**Exercise**
Would you restate all the data that follows, word for word?

---------- Dataset extract

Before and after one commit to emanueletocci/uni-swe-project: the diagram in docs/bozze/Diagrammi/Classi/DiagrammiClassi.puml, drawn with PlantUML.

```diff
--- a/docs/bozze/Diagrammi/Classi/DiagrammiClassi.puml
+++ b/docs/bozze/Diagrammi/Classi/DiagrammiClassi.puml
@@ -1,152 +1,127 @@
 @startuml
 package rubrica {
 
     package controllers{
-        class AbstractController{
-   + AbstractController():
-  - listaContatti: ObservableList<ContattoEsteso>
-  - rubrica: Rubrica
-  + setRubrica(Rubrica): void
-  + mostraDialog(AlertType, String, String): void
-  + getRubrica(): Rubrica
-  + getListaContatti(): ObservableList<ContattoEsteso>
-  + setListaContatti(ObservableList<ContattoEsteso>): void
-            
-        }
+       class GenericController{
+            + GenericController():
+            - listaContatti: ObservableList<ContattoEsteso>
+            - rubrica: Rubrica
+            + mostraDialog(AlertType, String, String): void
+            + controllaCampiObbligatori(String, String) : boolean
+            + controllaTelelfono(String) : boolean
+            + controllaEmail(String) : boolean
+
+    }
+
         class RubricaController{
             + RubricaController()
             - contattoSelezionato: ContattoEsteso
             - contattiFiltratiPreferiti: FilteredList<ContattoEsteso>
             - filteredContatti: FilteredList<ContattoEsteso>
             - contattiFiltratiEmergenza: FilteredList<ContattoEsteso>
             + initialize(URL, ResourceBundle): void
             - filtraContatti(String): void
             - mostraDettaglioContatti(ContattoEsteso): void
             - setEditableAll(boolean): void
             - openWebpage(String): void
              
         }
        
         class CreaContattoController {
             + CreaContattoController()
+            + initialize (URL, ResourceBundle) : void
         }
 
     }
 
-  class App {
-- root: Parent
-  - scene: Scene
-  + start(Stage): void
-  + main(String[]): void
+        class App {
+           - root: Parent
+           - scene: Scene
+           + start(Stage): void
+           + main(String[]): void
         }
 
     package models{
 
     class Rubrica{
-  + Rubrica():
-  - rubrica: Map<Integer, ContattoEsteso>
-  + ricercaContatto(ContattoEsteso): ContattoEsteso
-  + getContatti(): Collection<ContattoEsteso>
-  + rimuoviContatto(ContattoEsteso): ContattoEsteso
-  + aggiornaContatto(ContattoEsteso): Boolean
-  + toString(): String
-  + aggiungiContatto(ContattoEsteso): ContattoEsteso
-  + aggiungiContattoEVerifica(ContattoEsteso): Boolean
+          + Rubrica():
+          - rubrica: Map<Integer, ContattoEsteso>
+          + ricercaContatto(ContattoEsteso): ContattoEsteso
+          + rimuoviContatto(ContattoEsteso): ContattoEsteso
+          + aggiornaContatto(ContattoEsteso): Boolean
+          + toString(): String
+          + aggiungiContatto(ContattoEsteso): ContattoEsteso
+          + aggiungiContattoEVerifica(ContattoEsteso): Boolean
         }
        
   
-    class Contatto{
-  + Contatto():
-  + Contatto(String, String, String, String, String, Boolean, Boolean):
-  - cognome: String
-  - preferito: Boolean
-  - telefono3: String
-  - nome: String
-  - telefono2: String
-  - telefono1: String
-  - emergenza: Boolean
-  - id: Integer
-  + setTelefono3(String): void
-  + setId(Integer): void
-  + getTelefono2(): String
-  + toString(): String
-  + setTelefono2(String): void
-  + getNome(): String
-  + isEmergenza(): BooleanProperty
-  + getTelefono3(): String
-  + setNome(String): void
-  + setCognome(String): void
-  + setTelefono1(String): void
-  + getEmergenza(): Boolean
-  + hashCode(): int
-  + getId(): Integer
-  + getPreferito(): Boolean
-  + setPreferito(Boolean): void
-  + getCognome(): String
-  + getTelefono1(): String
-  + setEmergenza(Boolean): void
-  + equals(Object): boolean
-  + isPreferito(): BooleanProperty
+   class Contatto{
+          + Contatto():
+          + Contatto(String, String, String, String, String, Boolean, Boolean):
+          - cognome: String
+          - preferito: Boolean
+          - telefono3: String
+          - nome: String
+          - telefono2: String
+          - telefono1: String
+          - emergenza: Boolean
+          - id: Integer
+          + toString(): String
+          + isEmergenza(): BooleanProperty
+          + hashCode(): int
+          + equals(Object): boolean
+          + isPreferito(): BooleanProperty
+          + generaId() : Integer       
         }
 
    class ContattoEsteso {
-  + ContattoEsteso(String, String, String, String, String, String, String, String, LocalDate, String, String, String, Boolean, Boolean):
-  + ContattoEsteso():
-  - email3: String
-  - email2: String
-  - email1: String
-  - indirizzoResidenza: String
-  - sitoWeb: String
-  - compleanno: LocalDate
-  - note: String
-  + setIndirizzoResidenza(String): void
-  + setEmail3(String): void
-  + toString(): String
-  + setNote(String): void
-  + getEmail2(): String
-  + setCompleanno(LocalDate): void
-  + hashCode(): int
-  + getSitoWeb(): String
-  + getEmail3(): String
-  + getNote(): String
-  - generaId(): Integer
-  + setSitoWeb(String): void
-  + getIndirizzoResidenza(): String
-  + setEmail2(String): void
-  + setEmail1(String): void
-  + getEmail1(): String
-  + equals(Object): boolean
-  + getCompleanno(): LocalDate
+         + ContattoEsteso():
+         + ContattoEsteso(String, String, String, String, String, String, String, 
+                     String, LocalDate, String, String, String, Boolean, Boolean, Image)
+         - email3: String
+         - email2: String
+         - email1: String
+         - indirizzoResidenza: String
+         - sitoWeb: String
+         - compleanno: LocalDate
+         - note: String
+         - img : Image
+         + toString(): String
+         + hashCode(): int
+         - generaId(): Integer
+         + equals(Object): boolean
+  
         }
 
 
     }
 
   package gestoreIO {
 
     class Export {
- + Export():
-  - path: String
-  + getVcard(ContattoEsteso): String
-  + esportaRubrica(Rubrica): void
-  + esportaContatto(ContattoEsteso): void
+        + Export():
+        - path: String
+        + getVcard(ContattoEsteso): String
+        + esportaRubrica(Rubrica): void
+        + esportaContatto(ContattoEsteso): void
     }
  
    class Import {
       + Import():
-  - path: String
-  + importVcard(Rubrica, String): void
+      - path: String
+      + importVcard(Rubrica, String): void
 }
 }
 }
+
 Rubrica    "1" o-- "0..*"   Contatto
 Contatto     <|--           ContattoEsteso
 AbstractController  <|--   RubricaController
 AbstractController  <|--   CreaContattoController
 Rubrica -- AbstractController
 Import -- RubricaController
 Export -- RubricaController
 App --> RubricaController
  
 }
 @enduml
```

--------------------

**Task solution**
Before and after one commit to emanueletocci/uni-swe-project: the diagram in docs/bozze/Diagrammi/Classi/DiagrammiClassi.puml, drawn with PlantUML.

```diff
--- a/docs/bozze/Diagrammi/Classi/DiagrammiClassi.puml
+++ b/docs/bozze/Diagrammi/Classi/DiagrammiClassi.puml
@@ -1,152 +1,127 @@
 @startuml
 package rubrica {
 
     package controllers{
-        class AbstractController{
-   + AbstractController():
-  - listaContatti: ObservableList<ContattoEsteso>
-  - rubrica: Rubrica
-  + setRubrica(Rubrica): void
-  + mostraDialog(AlertType, String, String): void
-  + getRubrica(): Rubrica
-  + getListaContatti(): ObservableList<ContattoEsteso>
-  + setListaContatti(ObservableList<ContattoEsteso>): void
-            
-        }
+       class GenericController{
+            + GenericController():
+            - listaContatti: ObservableList<ContattoEsteso>
+            - rubrica: Rubrica
+            + mostraDialog(AlertType, String, String): void
+            + controllaCampiObbligatori(String, String) : boolean
+            + controllaTelelfono(String) : boolean
+            + controllaEmail(String) : boolean
+
+    }
+
         class RubricaController{
             + RubricaController()
             - contattoSelezionato: ContattoEsteso
             - contattiFiltratiPreferiti: FilteredList<ContattoEsteso>
             - filteredContatti: FilteredList<ContattoEsteso>
             - contattiFiltratiEmergenza: FilteredList<ContattoEsteso>
             + initialize(URL, ResourceBundle): void
             - filtraContatti(String): void
             - mostraDettaglioContatti(ContattoEsteso): void
             - setEditableAll(boolean): void
             - openWebpage(String): void
              
         }
        
         class CreaContattoController {
             + CreaContattoController()
+            + initialize (URL, ResourceBundle) : void
         }
 
     }
 
-  class App {
-- root: Parent
-  - scene: Scene
-  + start(Stage): void
-  + main(String[]): void
+        class App {
+           - root: Parent
+           - scene: Scene
+           + start(Stage): void
+           + main(String[]): void
         }
 
     package models{
 
     class Rubrica{
-  + Rubrica():
-  - rubrica: Map<Integer, ContattoEsteso>
-  + ricercaContatto(ContattoEsteso): ContattoEsteso
-  + getContatti(): Collection<ContattoEsteso>
-  + rimuoviContatto(ContattoEsteso): ContattoEsteso
-  + aggiornaContatto(ContattoEsteso): Boolean
-  + toString(): String
-  + aggiungiContatto(ContattoEsteso): ContattoEsteso
-  + aggiungiContattoEVerifica(ContattoEsteso): Boolean
+          + Rubrica():
+          - rubrica: Map<Integer, ContattoEsteso>
+          + ricercaContatto(ContattoEsteso): ContattoEsteso
+          + rimuoviContatto(ContattoEsteso): ContattoEsteso
+          + aggiornaContatto(ContattoEsteso): Boolean
+          + toString(): String
+          + aggiungiContatto(ContattoEsteso): ContattoEsteso
+          + aggiungiContattoEVerifica(ContattoEsteso): Boolean
         }
        
   
-    class Contatto{
-  + Contatto():
-  + Contatto(String, String, String, String, String, Boolean, Boolean):
-  - cognome: String
-  - preferito: Boolean
-  - telefono3: String
-  - nome: String
-  - telefono2: String
-  - telefono1: String
-  - emergenza: Boolean
-  - id: Integer
-  + setTelefono3(String): void
-  + setId(Integer): void
-  + getTelefono2(): String
-  + toString(): String
-  + setTelefono2(String): void
-  + getNome(): String
-  + isEmergenza(): BooleanProperty
-  + getTelefono3(): String
-  + setNome(String): void
-  + setCognome(String): void
-  + setTelefono1(String): void
-  + getEmergenza(): Boolean
-  + hashCode(): int
-  + getId(): Integer
-  + getPreferito(): Boolean
-  + setPreferito(Boolean): void
-  + getCognome(): String
-  + getTelefono1(): String
-  + setEmergenza(Boolean): void
-  + equals(Object): boolean
-  + isPreferito(): BooleanProperty
+   class Contatto{
+          + Contatto():
+          + Contatto(String, String, String, String, String, Boolean, Boolean):
+          - cognome: String
+          - preferito: Boolean
+          - telefono3: String
+          - nome: String
+          - telefono2: String
+          - telefono1: String
+          - emergenza: Boolean
+          - id: Integer
+          + toString(): String
+          + isEmergenza(): BooleanProperty
+          + hashCode(): int
+          + equals(Object): boolean
+          + isPreferito(): BooleanProperty
+          + generaId() : Integer       
         }
 
    class ContattoEsteso {
-  + ContattoEsteso(String, String, String, String, String, String, String, String, LocalDate, String, String, String, Boolean, Boolean):
-  + ContattoEsteso():
-  - email3: String
-  - email2: String
-  - email1: String
-  - indirizzoResidenza: String
-  - sitoWeb: String
-  - compleanno: LocalDate
-  - note: String
-  + setIndirizzoResidenza(String): void
-  + setEmail3(String): void
-  + toString(): String
-  + setNote(String): void
-  + getEmail2(): String
-  + setCompleanno(LocalDate): void
-  + hashCode(): int
-  + getSitoWeb(): String
-  + getEmail3(): String
-  + getNote(): String
-  - generaId(): Integer
-  + setSitoWeb(String): void
-  + getIndirizzoResidenza(): String
-  + setEmail2(String): void
-  + setEmail1(String): void
-  + getEmail1(): String
-  + equals(Object): boolean
-  + getCompleanno(): LocalDate
+         + ContattoEsteso():
+         + ContattoEsteso(String, String, String, String, String, String, String, 
+                     String, LocalDate, String, String, String, Boolean, Boolean, Image)
+         - email3: String
+         - email2: String
+         - email1: String
+         - indirizzoResidenza: String
+         - sitoWeb: String
+         - compleanno: LocalDate
+         - note: String
+         - img : Image
+         + toString(): String
+         + hashCode(): int
+         - generaId(): Integer
+         + equals(Object): boolean
+  
         }
 
 
     }
 
   package gestoreIO {
 
     class Export {
- + Export():
-  - path: String
-  + getVcard(ContattoEsteso): String
-  + esportaRubrica(Rubrica): void
-  + esportaContatto(ContattoEsteso): void
+        + Export():
+        - path: String
+        + getVcard(ContattoEsteso): String
+        + esportaRubrica(Rubrica): void
+        + esportaContatto(ContattoEsteso): void
     }
  
    class Import {
       + Import():
-  - path: String
-  + importVcard(Rubrica, String): void
+      - path: String
+      + importVcard(Rubrica, String): void
 }
 }
 }
+
 Rubrica    "1" o-- "0..*"   Contatto
 Contatto     <|--           ContattoEsteso
 AbstractController  <|--   RubricaController
 AbstractController  <|--   CreaContattoController
 Rubrica -- AbstractController
 Import -- RubricaController
 Export -- RubricaController
 App --> RubricaController
  
 }
 @enduml
```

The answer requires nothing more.